TASK OBJECTIVE :: List each line of the data in which the string "from" appears.

Dataset records:
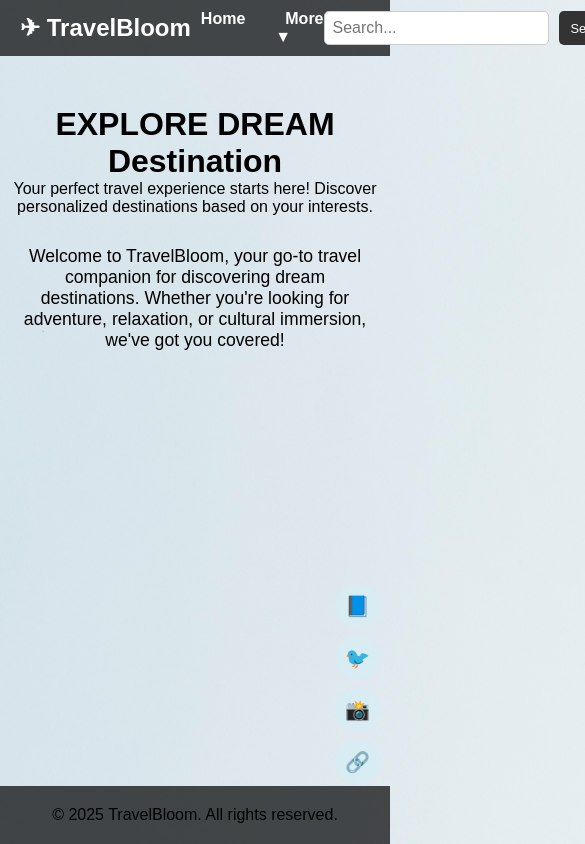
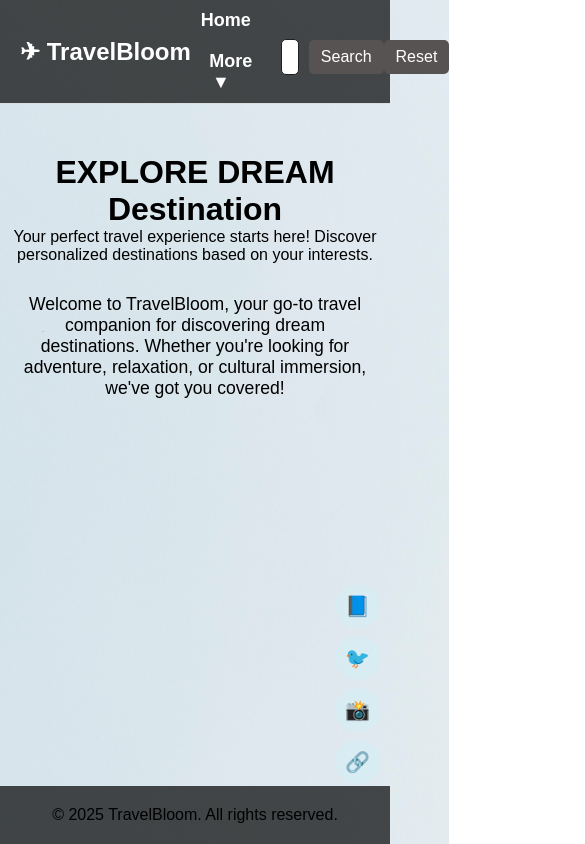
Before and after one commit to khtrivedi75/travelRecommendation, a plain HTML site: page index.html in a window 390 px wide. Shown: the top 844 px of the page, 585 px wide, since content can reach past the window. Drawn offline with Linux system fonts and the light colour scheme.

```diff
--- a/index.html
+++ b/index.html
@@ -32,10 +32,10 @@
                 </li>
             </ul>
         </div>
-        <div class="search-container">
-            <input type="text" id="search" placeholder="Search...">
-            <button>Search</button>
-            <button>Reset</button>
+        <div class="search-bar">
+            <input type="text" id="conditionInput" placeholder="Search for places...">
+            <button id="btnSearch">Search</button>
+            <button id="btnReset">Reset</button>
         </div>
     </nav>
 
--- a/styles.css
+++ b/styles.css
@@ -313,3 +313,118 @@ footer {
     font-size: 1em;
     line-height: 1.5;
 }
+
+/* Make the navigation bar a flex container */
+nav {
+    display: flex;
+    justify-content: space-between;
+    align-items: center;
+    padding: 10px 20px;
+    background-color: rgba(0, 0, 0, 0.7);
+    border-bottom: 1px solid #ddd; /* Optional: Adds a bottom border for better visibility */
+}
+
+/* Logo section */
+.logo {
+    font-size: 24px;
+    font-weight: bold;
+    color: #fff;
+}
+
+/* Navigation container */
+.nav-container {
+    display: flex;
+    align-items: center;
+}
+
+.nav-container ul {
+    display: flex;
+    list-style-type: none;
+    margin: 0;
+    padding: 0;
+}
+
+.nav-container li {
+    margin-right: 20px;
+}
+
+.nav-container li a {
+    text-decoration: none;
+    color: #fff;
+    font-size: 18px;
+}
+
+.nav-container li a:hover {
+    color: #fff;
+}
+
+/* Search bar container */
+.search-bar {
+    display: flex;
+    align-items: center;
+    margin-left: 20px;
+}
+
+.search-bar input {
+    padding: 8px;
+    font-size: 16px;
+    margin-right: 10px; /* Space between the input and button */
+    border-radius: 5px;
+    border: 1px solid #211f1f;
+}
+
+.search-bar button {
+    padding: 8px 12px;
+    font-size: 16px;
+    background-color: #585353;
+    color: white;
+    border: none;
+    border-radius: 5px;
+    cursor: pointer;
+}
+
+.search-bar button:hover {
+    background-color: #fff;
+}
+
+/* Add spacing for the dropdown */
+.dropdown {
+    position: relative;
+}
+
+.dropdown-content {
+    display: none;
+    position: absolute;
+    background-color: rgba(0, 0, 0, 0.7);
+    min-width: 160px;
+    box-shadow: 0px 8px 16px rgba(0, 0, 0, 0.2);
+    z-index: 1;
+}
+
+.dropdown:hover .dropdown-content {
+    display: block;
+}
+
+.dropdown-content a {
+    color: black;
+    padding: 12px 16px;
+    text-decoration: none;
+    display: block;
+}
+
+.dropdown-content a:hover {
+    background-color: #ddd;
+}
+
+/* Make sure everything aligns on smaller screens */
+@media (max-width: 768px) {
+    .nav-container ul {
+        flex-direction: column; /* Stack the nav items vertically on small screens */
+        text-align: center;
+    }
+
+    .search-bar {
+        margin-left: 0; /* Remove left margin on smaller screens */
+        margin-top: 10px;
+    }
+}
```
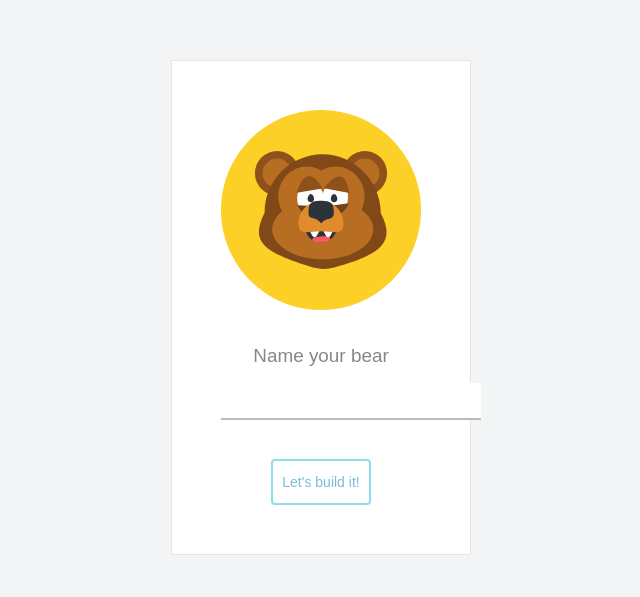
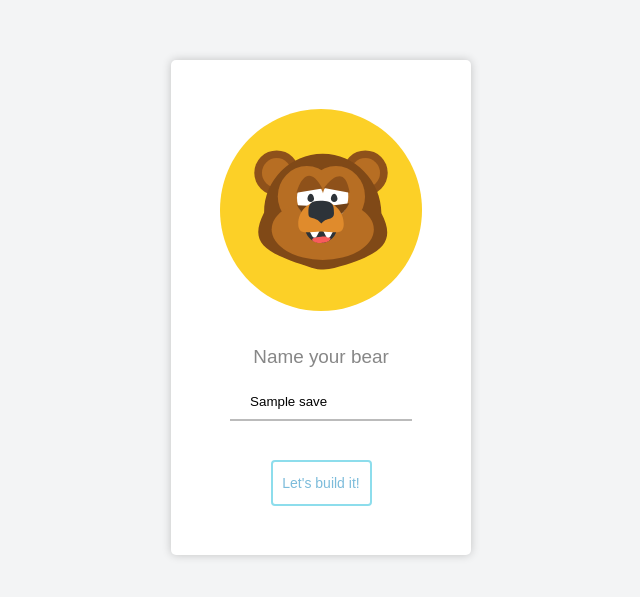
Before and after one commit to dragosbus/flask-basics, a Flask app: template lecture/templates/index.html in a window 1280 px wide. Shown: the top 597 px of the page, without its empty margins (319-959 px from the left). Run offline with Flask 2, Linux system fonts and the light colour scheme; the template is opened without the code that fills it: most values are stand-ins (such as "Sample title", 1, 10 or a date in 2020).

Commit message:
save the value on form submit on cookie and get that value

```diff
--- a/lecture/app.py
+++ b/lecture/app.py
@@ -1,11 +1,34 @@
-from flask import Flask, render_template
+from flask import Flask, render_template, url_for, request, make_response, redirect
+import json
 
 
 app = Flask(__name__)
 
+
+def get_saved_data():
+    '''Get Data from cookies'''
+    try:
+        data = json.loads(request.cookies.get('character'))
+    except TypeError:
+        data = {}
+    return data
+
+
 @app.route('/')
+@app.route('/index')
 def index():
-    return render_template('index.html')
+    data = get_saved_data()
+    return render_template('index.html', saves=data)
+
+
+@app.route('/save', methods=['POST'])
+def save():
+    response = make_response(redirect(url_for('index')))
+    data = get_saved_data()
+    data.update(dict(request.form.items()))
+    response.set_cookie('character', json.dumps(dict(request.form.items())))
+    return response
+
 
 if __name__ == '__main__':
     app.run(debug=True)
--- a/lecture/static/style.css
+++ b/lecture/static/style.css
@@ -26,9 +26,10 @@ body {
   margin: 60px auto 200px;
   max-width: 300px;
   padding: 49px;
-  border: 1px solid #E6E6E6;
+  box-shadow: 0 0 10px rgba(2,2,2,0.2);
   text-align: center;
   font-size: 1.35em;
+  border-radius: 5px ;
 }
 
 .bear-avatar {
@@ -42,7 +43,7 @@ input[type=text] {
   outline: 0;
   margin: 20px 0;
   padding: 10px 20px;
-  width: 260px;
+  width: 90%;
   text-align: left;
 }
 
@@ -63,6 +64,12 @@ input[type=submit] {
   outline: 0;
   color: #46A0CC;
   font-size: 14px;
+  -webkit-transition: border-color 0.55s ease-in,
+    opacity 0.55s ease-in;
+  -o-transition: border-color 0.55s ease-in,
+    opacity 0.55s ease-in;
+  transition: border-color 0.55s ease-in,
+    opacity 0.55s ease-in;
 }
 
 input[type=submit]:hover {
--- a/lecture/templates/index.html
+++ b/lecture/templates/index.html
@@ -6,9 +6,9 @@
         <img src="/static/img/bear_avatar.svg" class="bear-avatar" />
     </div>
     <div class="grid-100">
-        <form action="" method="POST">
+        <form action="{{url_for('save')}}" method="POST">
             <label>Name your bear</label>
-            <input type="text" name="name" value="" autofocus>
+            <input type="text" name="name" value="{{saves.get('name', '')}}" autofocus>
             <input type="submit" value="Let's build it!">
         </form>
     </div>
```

FINISHED TASK ::
Before and after one commit to dragosbus/flask-basics, a Flask app: template lecture/templates/index.html in a window 1280 px wide. Shown: the top 597 px of the page, without its empty margins (319-959 px from the left). Run offline with Flask 2, Linux system fonts and the light colour scheme; the template is opened without the code that fills it: most values are stand-ins (such as "Sample title", 1, 10 or a date in 2020).
-from flask import Flask, render_template
+from flask import Flask, render_template, url_for, request, make_response, redirect
+    '''Get Data from cookies'''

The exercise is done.